En Español

Q. Who is Mr. Smarty Plants?

A: There are those who suspect Wildflower Center volunteers are the culpable and capable culprits. Yet, others think staff members play some, albeit small, role. You can torture us with your plant questions, but we will never reveal the Green Guru's secret identity.

Help us grow by giving to the Plant Database Fund or by becoming a member

Did you know you can access the Native Plant Information Network with your web-enabled smartphone?

Share

Ask Mr. Smarty Plants

Ask Mr. Smarty Plants is a free service provided by the staff and volunteers at the Lady Bird Johnson Wildflower Center.

Search Smarty Plants
    
 
See a list of all Smarty Plants questions

Please forgive us, but Mr. Smarty Plants has been overwhelmed by a flood of mail and must take a break for awhile to catch up. We hope to be accepting new questions again soon. Thank you!

Need help with plant identification, visit the plant identification page.

 
rate this answer
Not Yet Rated

Sunday - September 13, 2009

From: Wilmingfton, DE
Region: Mid-Atlantic
Topic: Shade Tolerant
Title: Shade tree for cemetery in Wilmington DE
Answered by: Barbara Medford

QUESTION:

We are looking for a shade tree for a cemetery in Delaware. The tree will be planted only a few feet from some existing gravesites. What trees would you recommend that will not interfere with the gravesites?

ANSWER:

"Shade tree" infers a large, spreading tree, but what you don't see is that the roots of that tree will spread to possibly three times the diameter of the top of the tree. When you look at a mature tree and see its "dripline" or where the shadow of the tree falls, envision roots going on three times that diameter. There are several types of trees that begin with a taproot, but develop surface roots, where most of the nutrients and moisture are as the tree matures. The majority of tree roots are in the top 12" of the soil and, in their quest for space, will often form a mat of roots close to the surface. When you are planning a new property, you can allow for the mature size of the tree, and place structures accordingly. But when you have a fixed area in which those trees can be planted, your best (perhaps your only) choice is for a smaller ornamental tree. We are going to go to our Recommended Species section, and search for trees native not only to Delaware, but to New Castle Co. Since you did not say what the soil, moisture availability or amount of sun you have, we will select several different trees you might consider. Follow the plant links to the webpage on each individual tree, read its expected size and needs to flourish. From that, you can make your own choices, or go back to the Recommended Species and select other trees that suit your purposes better. In Delaware, this is probably the time to be planting, before cold weather sets in, or you could wait for Spring. In either case, arrangements should be made for the trees to be regularly watered until they are established, unless there are consistent rains.

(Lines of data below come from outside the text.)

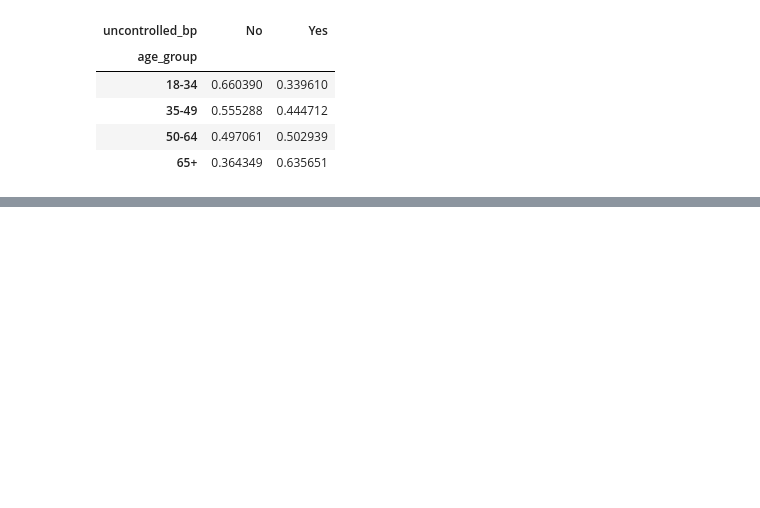
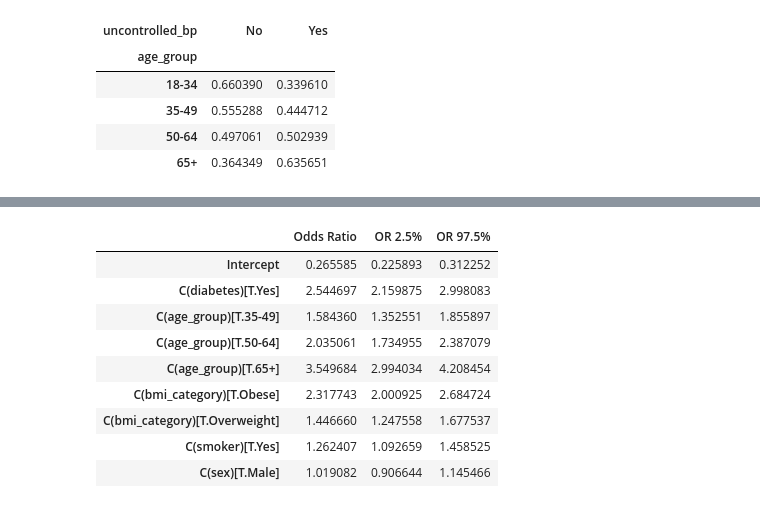
Before and after one commit to JoshPatNava/More_Likely_To_Have_Uncontrolled_BloodPressure, a Jupyter notebook: uncontrolledBP.ipynb, the cells around one changed output, grey strips where cells are left out. Saved outputs shown, nothing was run; the diff lists cells and outputs as text; code cells hidden in the pictures; blank space fills up the shorter version.

```diff
--- a/uncontrolledBP.ipynb
+++ b/uncontrolledBP.ipynb
@@ -61,0 +97,19 @@ pd.crosstab(df["age_group"], df["uncontrolled_bp"], normalize="index")
+# %%
+odds_ratios = np.exp(model.params)
+ci_or = np.exp(model.conf_int())
+ci_or.columns = ["OR 2.5%", "OR 97.5%"]
+
+results_table = pd.concat([odds_ratios, ci_or], axis = 1)
+results_table.columns = ["Odds Ratio", "OR 2.5%", "OR 97.5%"]
+results_table
+# %% [output]
+|  | Odds Ratio | OR 2.5% | OR 97.5% |
+| Intercept | 0.265585 | 0.225893 | 0.312252 |
+| C(diabetes)[T.Yes] | 2.544697 | 2.159875 | 2.998083 |
+| C(age_group)[T.35-49] | 1.584360 | 1.352551 | 1.855897 |
+| C(age_group)[T.50-64] | 2.035061 | 1.734955 | 2.387079 |
+| C(age_group)[T.65+] | 3.549684 | 2.994034 | 4.208454 |
+| C(bmi_category)[T.Obese] | 2.317743 | 2.000925 | 2.684724 |
+| C(bmi_category)[T.Overweight] | 1.446660 | 1.247558 | 1.677537 |
+| C(smoker)[T.Yes] | 1.262407 | 1.092659 | 1.458525 |
+| C(sex)[T.Male] | 1.019082 | 0.906644 | 1.145466 |
```
Also changed, not shown: parts of 8 cells of this notebook, 2 other files.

Trees native to Delaware for a cemetery

Carpinus caroliniana (American hornbeam)

Cercis canadensis (eastern redbud)

Chionanthus virginicus (white fringetree)

Fraxinus pennsylvanica (green ash)

Diospyros virginiana (common persimmon)

Ilex opaca (American holly)

Prunus americana (American plum)

Sassafras albidum (sassafras)

From the Native Plant Image Gallery


Carpinus caroliniana

Cercis canadensis

Chionanthus virginicus

Fraxinus pennsylvanica

Diospyros virginiana

Ilex opaca

Prunus americana

Sassafras albidum

 

 

 

 

 

More Shade Tolerant Questions

Large shrub for screen in shade
June 11, 2008 - I am trying to find some large shrubs that will thrive in shade in the north Texas climate. This area will receive very little light during the day but need to grow quite large to hide a fence and cr...
view the full question and answer

Shade trees with a tap root
July 31, 2009 - I need a list of shade trees with a tap root system. I would also like the tree to grow at a medium to fast rate. I will be planting near a concrete wall and do not want the roots to do any damage to ...
view the full question and answer

Groundcovers & Shrubs for Shade in North Carolina
April 30, 2013 - Mr Smarty Pants, My neighbor planted cypress trees as a border between his yard and ours and it is sucking up every drop of water and nutrient. We also have a purple plum in the area which creates ...
view the full question and answer

Reseeding a dead lawn in Wimberley TX
February 07, 2012 - Our new house had a sodded lawn that now appears dead. There remains a layer of sandy soil as a part of the sodding process. Is there a way to reseed these existing slabs of sod and what process wo...
view the full question and answer

Groundcover for shade in Paris, Texas
November 02, 2009 - I have a south exposure with 2 large sycamore trees. Noon sun in patches and mainly dappled shade but not dense. I'm consideering planting asian ivy. The soil is "sandy loam" but it's very sand...
view the full question and answer

Support the Wildflower Center by Donating Online or Becoming a Member today.
E-NEWSLETTER | BECOME A MEMBER | DONATE NOW | MEDIA | JOBS | SITEMAP | STAFF INTRANET
© 2016 Lady Bird Johnson Wildflower Center